Power Outages: Prepare Your Family to Stay Healthy and Safe
July 15, 2015
FOR IMMEDIATE RELEASE
July 15, 2015
Contact: Communications Office
POWER OUTAGES: PREPARE YOUR FAMILY TO STAY HEALTHY AND SAFE
TALLAHASSEE—Summer time in Florida brings the potential for high temperatures and hazardous storms, which sometimes leads to power outages that last from a few hours to several days. The Florida Department of Health encourages all Floridians and visitors to have an emergency plan and supply kit ready to keep your family healthy and safe.
“When electricity goes out in a storm, you must be ready with safe alternatives for light and healthy ready-to-eat foods,” said State Surgeon General and Secretary of Health Dr. John Armstrong. “Power outages become a temporary nuisance when you and your family are prepared.”

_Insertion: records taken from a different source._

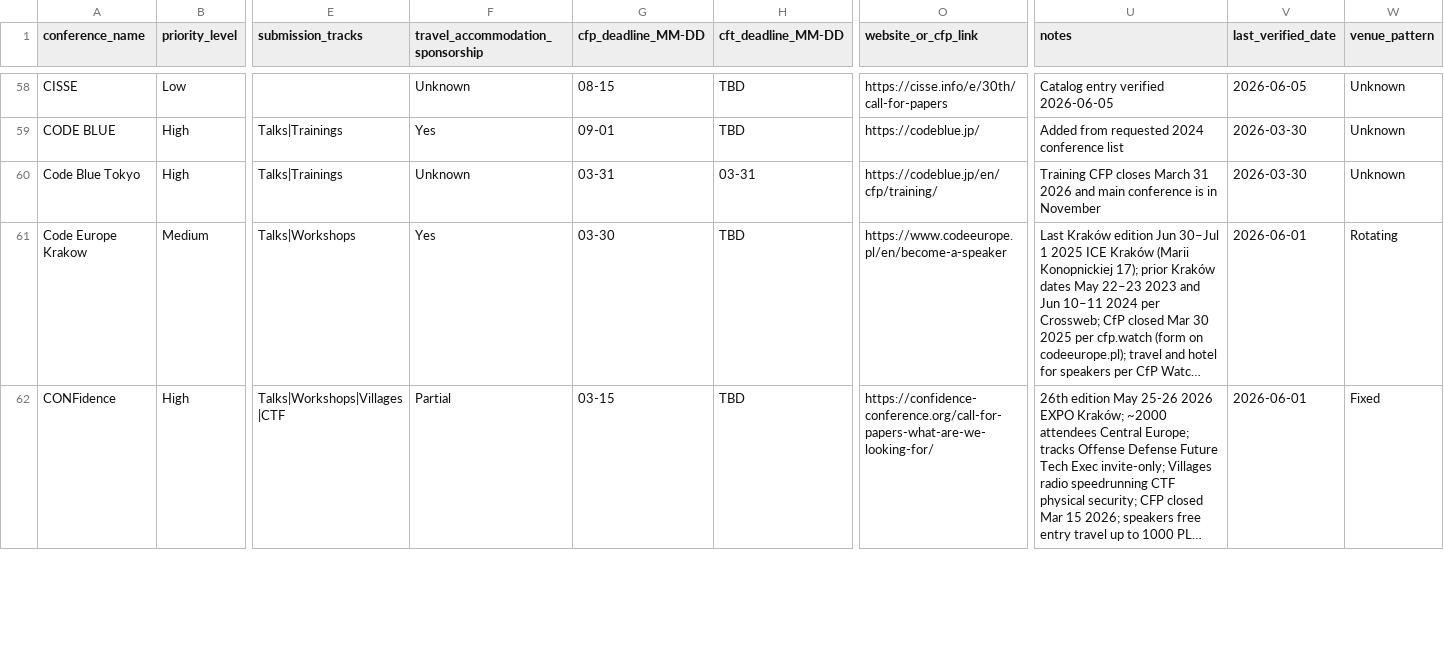
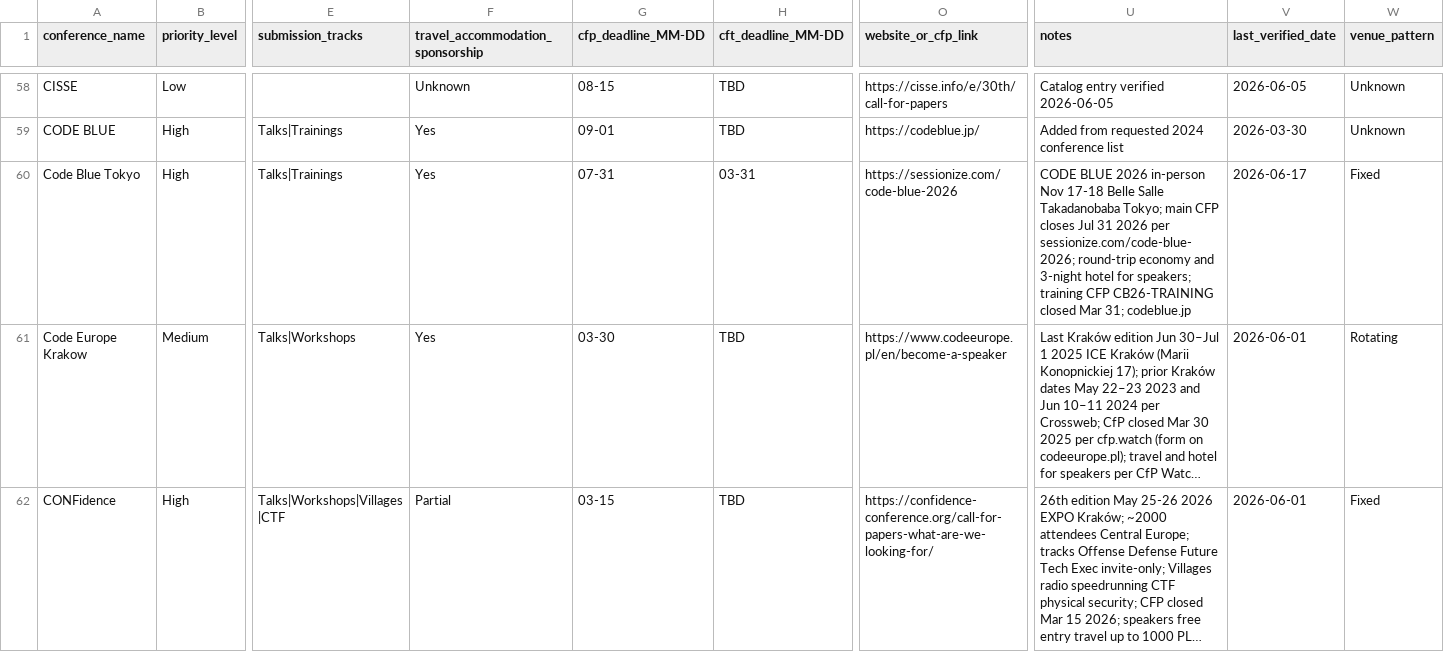
Before and after one commit to JavanXD/ConferenceTracker, a CSV file: data/conferences.csv, drawn as a sheet; only a part is shown, gaps mark what is left out; long unchanged cells end in …; the diff covers the shown part only; the diff names each change by its address in the sheet, - before the commit and + after, or states it on an @@ line.

Commit message:
Update DefCamp, Code Blue, OWASP AppSec US; add NIC 2026.
Refresh Sessionize CFP links, dates, and sponsorship for four conferences
from Rico's links and add NIC 2026 Oslo.

```diff
--- a/data/conferences.csv
+++ b/data/conferences.csv
-F60 (travel_accommodation_sponsorship): Unknown
+F60 (travel_accommodation_sponsorship): Yes
-G60 (cfp_deadline_MM-DD): 03-31
+G60 (cfp_deadline_MM-DD): 07-31
-O60 (website_or_cfp_link): https://codeblue.jp/en/cfp/training/
+O60 (website_or_cfp_link): https://sessionize.com/code-blue-2026
-U60 (notes): Training CFP closes March 31 2026 and main conference is in November
+U60 (notes): CODE BLUE 2026 in-person Nov 17-18 Belle Salle Takadanobaba Tokyo; main CFP closes Jul 31 2026 per sessionize.com/code-blue-2026; round-trip economy and 3-night hotel for speakers; training CFP CB26-TRAINING closed Mar 31; codeblue.jp
-V60 (last_verified_date): 2026-03-30
+V60 (last_verified_date): 2026-06-17
-W60 (venue_pattern): Unknown
+W60 (venue_pattern): Fixed
```
Also changed, not shown: 1 added row and 11 edited cells elsewhere in this file.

Here are a few tips to prepare for before, during and after a power outage occurs:
Before an outage:
- Prepare an emergency supply kit for you, your family and pets; business, too.
- Make a family communications plan.
- Keep enough water and healthy ready-to-eat foods on hand that do not require cooking or refrigeration.
During an outage:
- Keep the refrigerator and freezer doors closed as much as possible to maintain the cold temperature. The refrigerator will keep food safely cold for about four hours if it is unopened.
- Only use flashlights, NEVER candles. The flames from candles can lead to a greater risk of fire.
- Remember that generators and grills should only be used outside, well away from windows and doors, to prevent carbon monoxide poisoning.
After an outage:
- When the power comes back on wait a few minutes before turning on major appliances to help eliminate problems that could occur if there’s a sharp increase in demand.
- Discard any perishable food (such as meat, poultry, fish or eggs) that has been above 40°F for two hours or more.
For more information, visit the Florida Department of Health hurricane and severe weather information page.
The department works to protect, promote and improve the health of all people in Florida through integrated state, county and community efforts.